The closest major airfields to Mammoth Cave National Park are Louisville International and Nashville International, both of which are just over an hour’s drive away. Whether you fly in and rent on-site or drive from your hometown, an RV is the very best way to experience Mammoth Cave National Park -- or any national park, for that matter. You’ll be able to get a jump start on the day by camping within the park boundaries or close to the gates, without having to sacrifice any creature comforts. RVing also allows you to take the road at your leisure, and makes it easy to let spontaneity guide your adventure.

If you don’t have an RV of your own, check out the RV rentals available in your area through RVshare.

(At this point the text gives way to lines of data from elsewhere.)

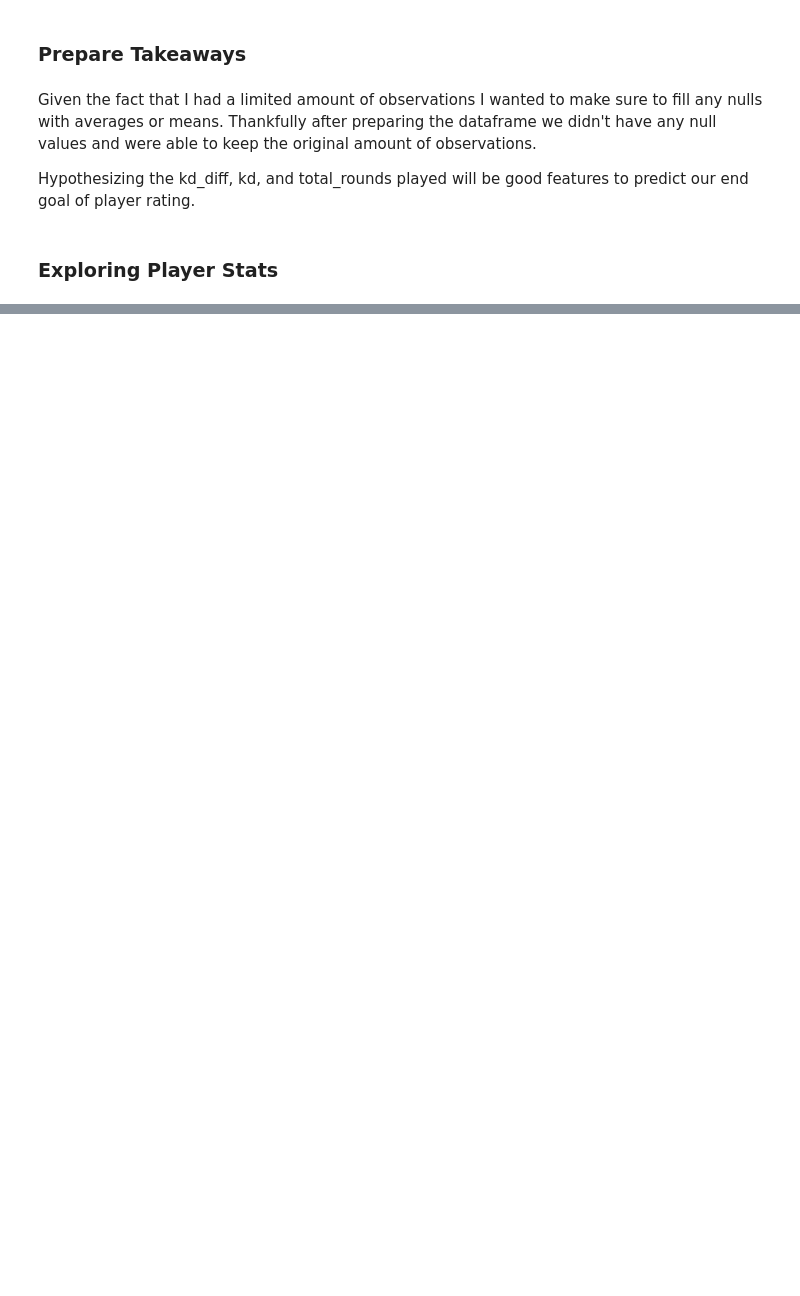
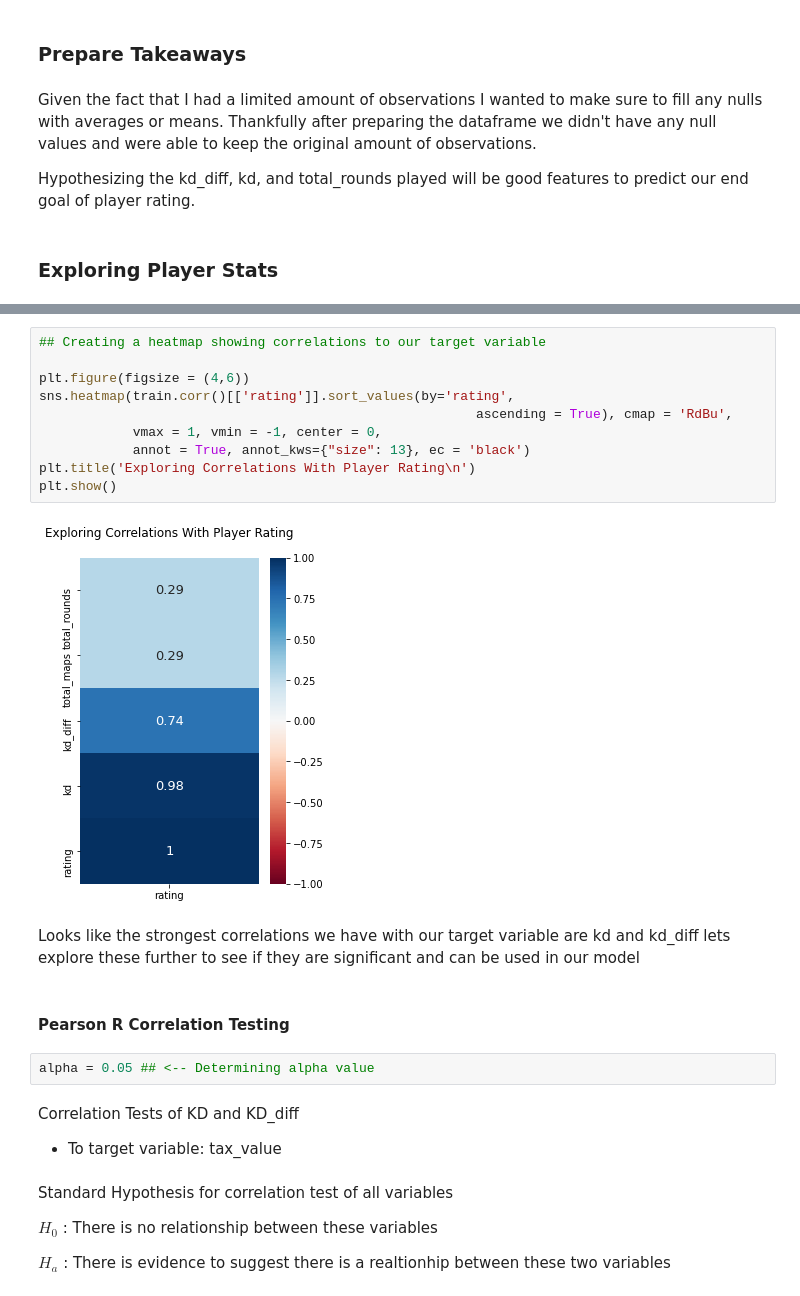
Before and after one commit to ForrestMccrosky/CSGO_player_KD, a Jupyter notebook: Final_Report_Script.ipynb, the cells around one changed output, grey strips where cells are left out. Drawn from its saved outputs; the diff is of its cells as text; blank space fills up the shorter version.

```diff
--- a/Final_Report_Script.ipynb
+++ b/Final_Report_Script.ipynb
@@ -183,0 +216,27 @@ Hypothesizing the kd_diff, kd, and total_rounds played will be good features to
+# %%
+## Creating a heatmap showing correlations to our target variable
+
+plt.figure(figsize = (4,6))
+sns.heatmap(train.corr()[['rating']].sort_values(by='rating',
+                                                        ascending = True), cmap = 'RdBu',
+            vmax = 1, vmin = -1, center = 0,
+            annot = True, annot_kws={"size": 13}, ec = 'black')
+plt.title('Exploring Correlations With Player Rating\n')
+plt.show()
+# %% [output]
+[figure, added]
+# %% [markdown]
+Looks like the strongest correlations we have with our target variable are kd and kd_diff lets explore these further to see if they are significant and can be used in our model
+# %% [markdown]
+#### Pearson R Correlation Testing
+# %%
+alpha = 0.05 ## <-- Determining alpha value
+# %% [markdown]
+Correlation Tests of KD and KD_diff
+ - To target variable: tax_value
+# %% [markdown]
+Standard Hypothesis for correlation test of all variables
+
+$H_0$ : There is no relationship between these variables
+
+$H_a$ : There is evidence to suggest there is a realtionhip between these two variables
```
Also changed, not shown: parts of 43 cells of this notebook.
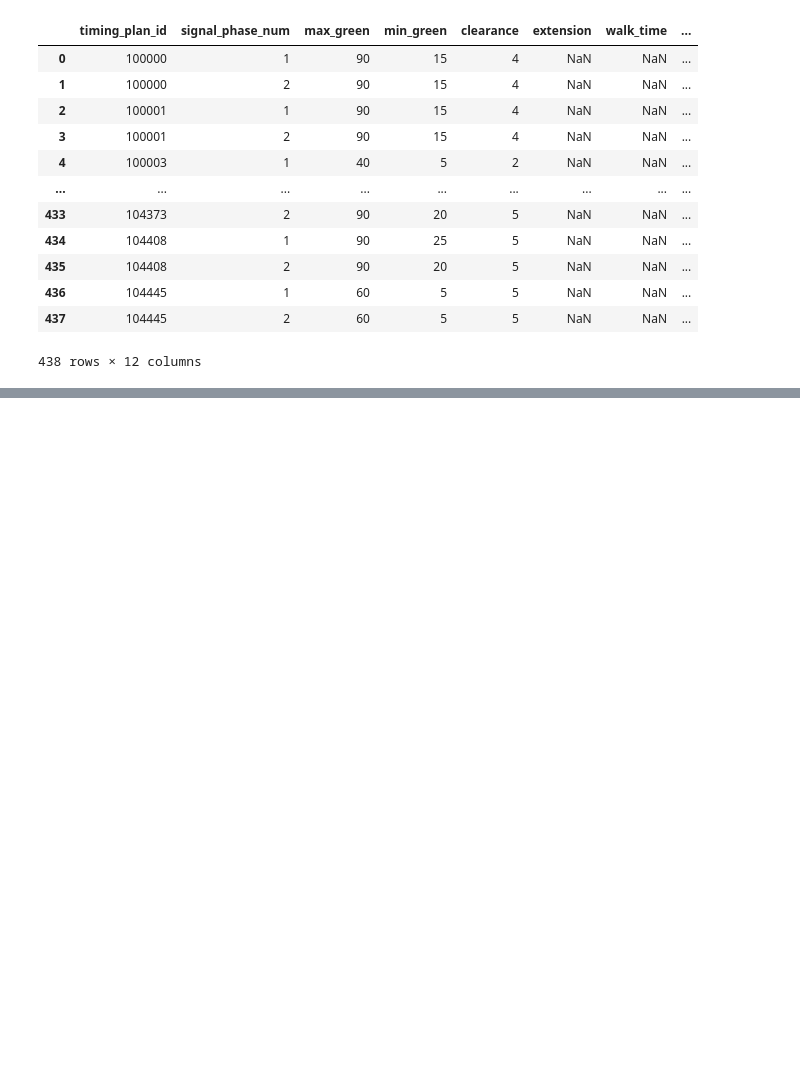
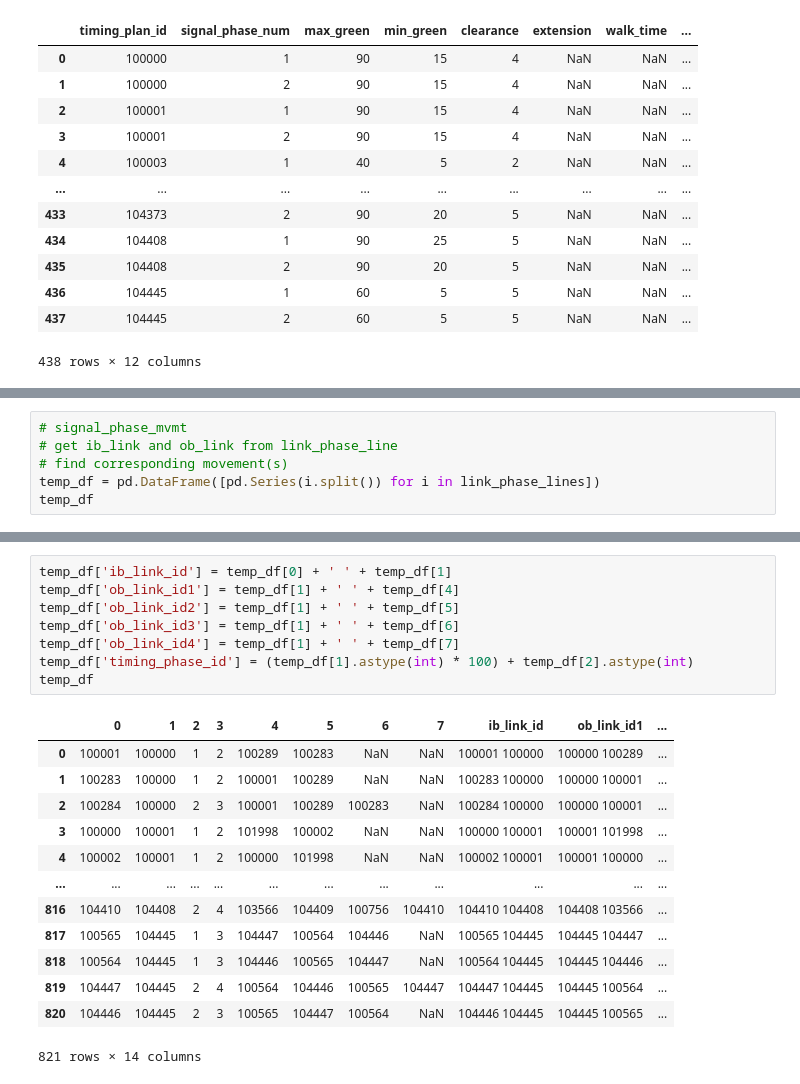
Before and after one commit to zephyr-data-specs/GMNS, a Jupyter notebook: usage/conversion/DynusT/DynusT_Signals.ipynb, the cells around one changed output, grey strips where cells are left out. Saved outputs shown, nothing was run; the diff lists cells and outputs as text; blank space fills up the shorter version.

Commit message:
finish Lima signals

```diff
--- a/usage/conversion/DynusT/DynusT_Signals.ipynb
+++ b/usage/conversion/DynusT/DynusT_Signals.ipynb
@@ -321,0 +308,6 @@ signal_timing_phase[["timing_phase_id","timing_plan_id","signal_phase_num","min_
+# %%
+# signal_phase_mvmt
+# get ib_link and ob_link from link_phase_line
+# find corresponding movement(s)
+temp_df = pd.DataFrame([pd.Series(i.split()) for i in link_phase_lines])
+temp_df
@@ -321,0 +328,22 @@ signal_timing_phase[["timing_phase_id","timing_plan_id","signal_phase_num","min_
+# %%
+temp_df['ib_link_id'] = temp_df[0] + ' ' + temp_df[1]
+temp_df['ob_link_id1'] = temp_df[1] + ' ' + temp_df[4]
+temp_df['ob_link_id2'] = temp_df[1] + ' ' + temp_df[5]
+temp_df['ob_link_id3'] = temp_df[1] + ' ' + temp_df[6]
+temp_df['ob_link_id4'] = temp_df[1] + ' ' + temp_df[7]
+temp_df['timing_phase_id'] = (temp_df[1].astype(int) * 100) + temp_df[2].astype(int)
+temp_df
+# %% [output]
+|  | 0 | 1 | 2 | 3 | 4 | 5 | 6 | 7 | ib_link_id | ob_link_id1 | ... |
+| 0 | 100001 | 100000 | 1 | 2 | 100289 | 100283 | NaN | NaN | 100001 100000 | 100000 100289 | ... |
+| 1 | 100283 | 100000 | 1 | 2 | 100001 | 100289 | NaN | NaN | 100283 100000 | 100000 100001 | ... |
+| 2 | 100284 | 100000 | 2 | 3 | 100001 | 100289 | 100283 | NaN | 100284 100000 | 100000 100001 | ... |
+| 3 | 100000 | 100001 | 1 | 2 | 101998 | 100002 | NaN | NaN | 100000 100001 | 100001 101998 | ... |
+| 4 | 100002 | 100001 | 1 | 2 | 100000 | 101998 | NaN | NaN | 100002 100001 | 100001 100000 | ... |
+| ... | ... | ... | ... | ... | ... | ... | ... | ... | ... | ... | ... |
+| 816 | 104410 | 104408 | 2 | 4 | 103566 | 104409 | 100756 | 104410 | 104410 104408 | 104408 103566 | ... |
+| 817 | 100565 | 104445 | 1 | 3 | 104447 | 100564 | 104446 | NaN | 100565 104445 | 104445 104447 | ... |
+| 818 | 100564 | 104445 | 1 | 3 | 104446 | 100565 | 104447 | NaN | 100564 104445 | 104445 104446 | ... |
+| 819 | 104447 | 104445 | 2 | 4 | 100564 | 104446 | 100565 | 104447 | 104447 104445 | 104445 100564 | ... |
+| 820 | 104446 | 104445 | 2 | 3 | 100565 | 104447 | 100564 | NaN | 104446 104445 | 104445 100565 | ... |
+821 rows × 14 columns
```
Also changed, not shown: parts of 8 cells of this notebook, 1 other file.
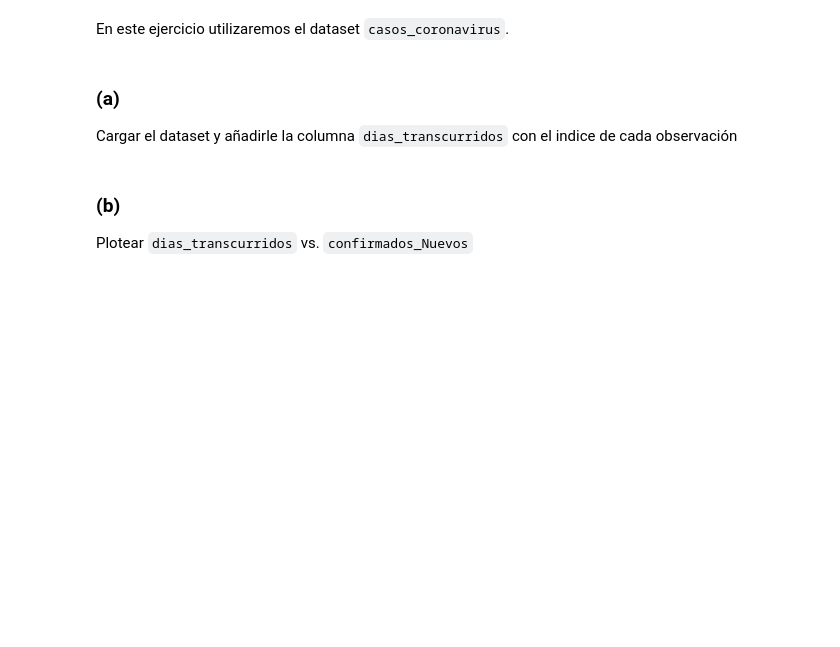
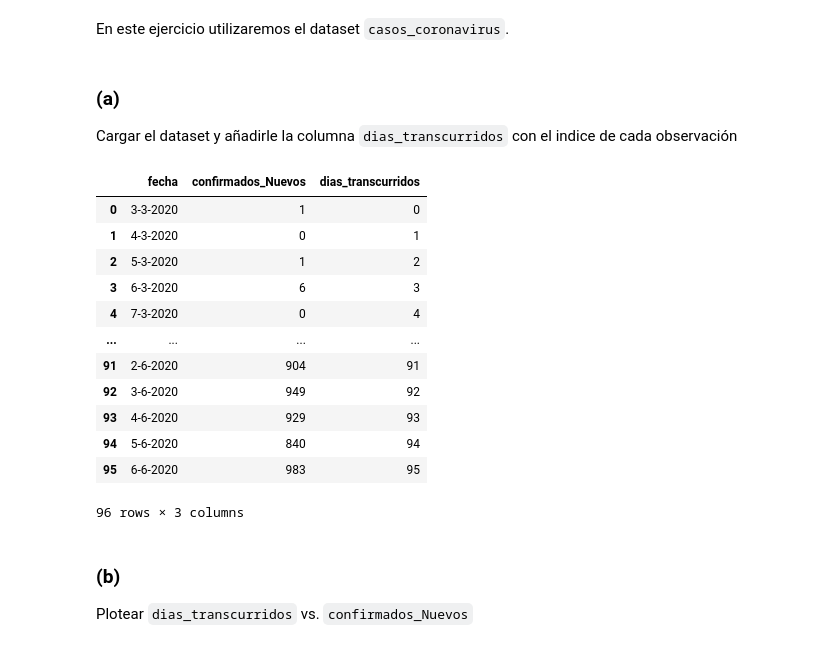
Before and after one commit to lmendezayl/uba-ldd-ic, a Jupyter notebook: guias/soluciones/practica10.ipynb, the cells around one changed output. Cells and saved outputs as stored; diff of their text form; code cells hidden in the pictures; blank space fills up the shorter version.

```diff
--- a/guias/soluciones/practica10.ipynb
+++ b/guias/soluciones/practica10.ipynb
@@ -17,6 +33,23 @@ En este ejercicio utilizaremos el dataset `casos_coronavirus`.
 
 ### (a)
 Cargar el dataset y añadirle la columna `dias_transcurridos` con el indice de cada observación
+# %%
+corona = pd.read_csv(url + 'casos_coronavirus.csv')
+corona['dias_transcurridos'] = corona.index
+# %% [output]
+|  | fecha | confirmados_Nuevos | dias_transcurridos |
+| 0 | 3-3-2020 | 1 | 0 |
+| 1 | 4-3-2020 | 0 | 1 |
+| 2 | 5-3-2020 | 1 | 2 |
+| 3 | 6-3-2020 | 6 | 3 |
+| 4 | 7-3-2020 | 0 | 4 |
+| ... | ... | ... | ... |
+| 91 | 2-6-2020 | 904 | 91 |
+| 92 | 3-6-2020 | 949 | 92 |
+| 93 | 4-6-2020 | 929 | 93 |
+| 94 | 5-6-2020 | 840 | 94 |
+| 95 | 6-6-2020 | 983 | 95 |
+96 rows × 3 columns
 # %% [markdown]
 
 ### (b)
```
Also changed, not shown: parts of 4 cells of this notebook.
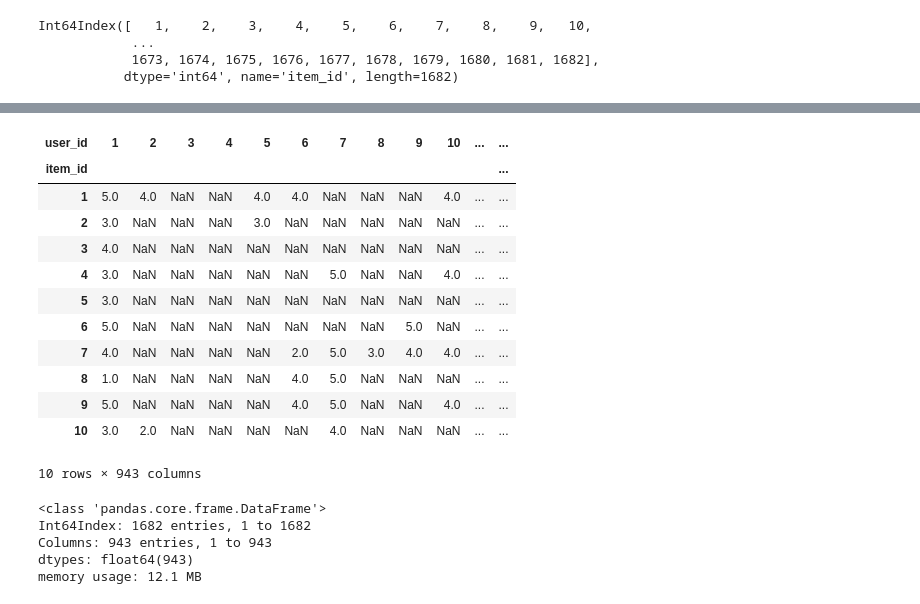
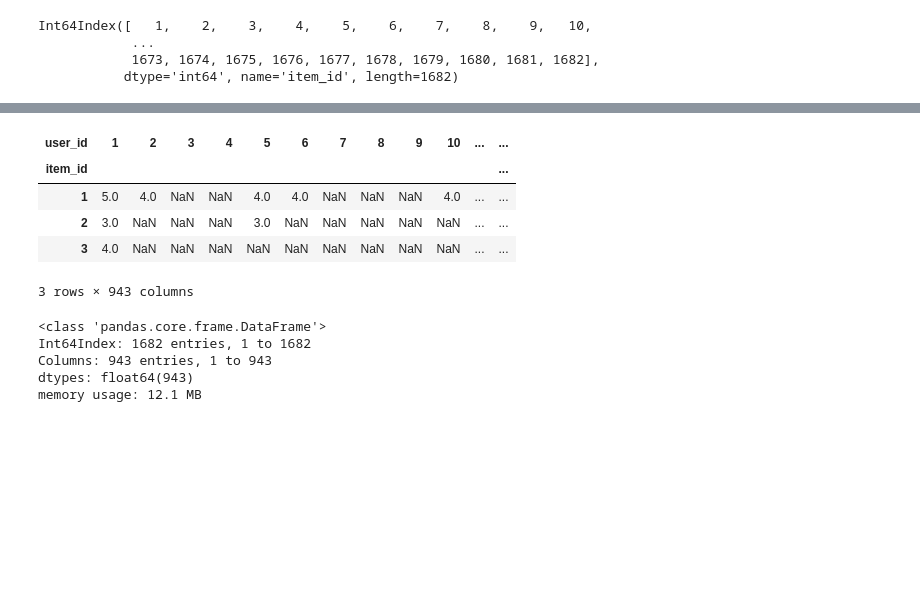
Before and after one commit to ali-d-nasseri/Recommender-System, a Jupyter notebook: Recommender Project.ipynb, the cells around one changed output, grey strips where cells are left out. Cells and saved outputs as stored; diff of their text form; code cells hidden in the pictures; blank space fills up the shorter version.

```diff
--- a/Recommender Project.ipynb
+++ b/Recommender Project.ipynb
@@ -326,19 +267,12 @@ Name: 943, dtype: float64
 # %%
-moviematrix.head(10)
+moviematrix.head(3)
 # %% [output]
 | user_id | 1 | 2 | 3 | 4 | 5 | 6 | 7 | 8 | 9 | 10 | ... | ... |
 | item_id |  |  |  |  |  |  |  |  |  |  |  | ... |
 | 1 | 5.0 | 4.0 | NaN | NaN | 4.0 | 4.0 | NaN | NaN | NaN | 4.0 | ... | ... |
 | 2 | 3.0 | NaN | NaN | NaN | 3.0 | NaN | NaN | NaN | NaN | NaN | ... | ... |
 | 3 | 4.0 | NaN | NaN | NaN | NaN | NaN | NaN | NaN | NaN | NaN | ... | ... |
-| 4 | 3.0 | NaN | NaN | NaN | NaN | NaN | 5.0 | NaN | NaN | 4.0 | ... | ... |
-| 5 | 3.0 | NaN | NaN | NaN | NaN | NaN | NaN | NaN | NaN | NaN | ... | ... |
-| 6 | 5.0 | NaN | NaN | NaN | NaN | NaN | NaN | NaN | 5.0 | NaN | ... | ... |
-| 7 | 4.0 | NaN | NaN | NaN | NaN | 2.0 | 5.0 | 3.0 | 4.0 | 4.0 | ... | ... |
-| 8 | 1.0 | NaN | NaN | NaN | NaN | 4.0 | 5.0 | NaN | NaN | NaN | ... | ... |
-| 9 | 5.0 | NaN | NaN | NaN | NaN | 4.0 | 5.0 | NaN | NaN | 4.0 | ... | ... |
-| 10 | 3.0 | 2.0 | NaN | NaN | NaN | NaN | 4.0 | NaN | NaN | NaN | ... | ... |
-10 rows × 943 columns
+3 rows × 943 columns
 # %%
 moviematrix.info()
 # %% [output]
```
Also changed, not shown: parts of 43 cells of this notebook, 1 other file.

By renting from a private owner through the peer-to-peer market, you’ll help support another camping enthusiast just like you…and save hundreds of dollars in the process.

FAQ Icon
Frequently Asked Questions
    How large is Mammoth Cave National Park?

    Mammoth Cave National Park is 82.63 square miles or 52,830 acres large. It encompasses a cave system with more than 420 miles of surveyed passageways.

    What is the climate of Mammoth Cave National Park?

    Mammoth Cave National Park has a moderate climate with warm, humid summers and cool - but not cold - winters. The temperature inside the cave is consistently 54°F year-round.

    Are pets allowed at Mammoth Cave National Park?

    Yes, pets are allowed at Mammoth Cave National Park. They are not allowed in caves or park buildings, but they are allowed on all surface trails in the park. Pets can also be boarded at the Mammoth Cave Kennels while their owners explore the caves.

    Are there designated camping spots in Mammoth Cave National Park?

    Yes, there are designated camping spots in Mammoth National Park. Mammoth Cave Campground and Maple Springs Campground can accommodate RVs and tents, while Houchin Ferry Campground is a tent-only campground. There are also backcountry campsites that can only be accessed by hiking or on horseback. Camping is also allowed along floodplains and on islands that can only be accessed by boat.

    What is the best time of year to visit Mammoth Cave National Park?

    Summer is the best time of year to visit Mammoth Cave National Park. There are more tours available to visitors, but of course, there are also more people visiting the park. Winter has fewer tours but also smaller crowds.